Version difference data:
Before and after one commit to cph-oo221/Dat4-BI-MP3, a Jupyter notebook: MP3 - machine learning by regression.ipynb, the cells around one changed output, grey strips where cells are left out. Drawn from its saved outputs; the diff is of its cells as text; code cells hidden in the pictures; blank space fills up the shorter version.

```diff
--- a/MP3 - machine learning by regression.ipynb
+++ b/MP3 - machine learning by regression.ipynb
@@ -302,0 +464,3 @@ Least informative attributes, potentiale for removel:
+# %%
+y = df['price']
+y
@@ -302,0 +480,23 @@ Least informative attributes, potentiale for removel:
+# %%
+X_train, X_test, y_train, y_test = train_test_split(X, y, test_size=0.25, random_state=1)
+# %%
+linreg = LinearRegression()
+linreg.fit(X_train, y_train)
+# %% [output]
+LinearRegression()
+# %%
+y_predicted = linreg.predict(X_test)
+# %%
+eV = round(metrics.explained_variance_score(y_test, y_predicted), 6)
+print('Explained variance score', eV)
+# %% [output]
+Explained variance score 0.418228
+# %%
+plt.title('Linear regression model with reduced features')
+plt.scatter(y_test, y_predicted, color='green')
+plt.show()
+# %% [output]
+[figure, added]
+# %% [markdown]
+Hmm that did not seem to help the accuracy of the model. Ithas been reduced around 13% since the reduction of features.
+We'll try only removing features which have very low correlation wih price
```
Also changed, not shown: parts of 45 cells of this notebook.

> _TASK DETAILS_:
The records above, in their entirety, need to be set down again exactly.

> _WRITTEN SOLUTION_:
Before and after one commit to cph-oo221/Dat4-BI-MP3, a Jupyter notebook: MP3 - machine learning by regression.ipynb, the cells around one changed output, grey strips where cells are left out. Drawn from its saved outputs; the diff is of its cells as text; code cells hidden in the pictures; blank space fills up the shorter version.

```diff
--- a/MP3 - machine learning by regression.ipynb
+++ b/MP3 - machine learning by regression.ipynb
@@ -302,0 +464,3 @@ Least informative attributes, potentiale for removel:
+# %%
+y = df['price']
+y
@@ -302,0 +480,23 @@ Least informative attributes, potentiale for removel:
+# %%
+X_train, X_test, y_train, y_test = train_test_split(X, y, test_size=0.25, random_state=1)
+# %%
+linreg = LinearRegression()
+linreg.fit(X_train, y_train)
+# %% [output]
+LinearRegression()
+# %%
+y_predicted = linreg.predict(X_test)
+# %%
+eV = round(metrics.explained_variance_score(y_test, y_predicted), 6)
+print('Explained variance score', eV)
+# %% [output]
+Explained variance score 0.418228
+# %%
+plt.title('Linear regression model with reduced features')
+plt.scatter(y_test, y_predicted, color='green')
+plt.show()
+# %% [output]
+[figure, added]
+# %% [markdown]
+Hmm that did not seem to help the accuracy of the model. Ithas been reduced around 13% since the reduction of features.
+We'll try only removing features which have very low correlation wih price
```
Also changed, not shown: parts of 45 cells of this notebook.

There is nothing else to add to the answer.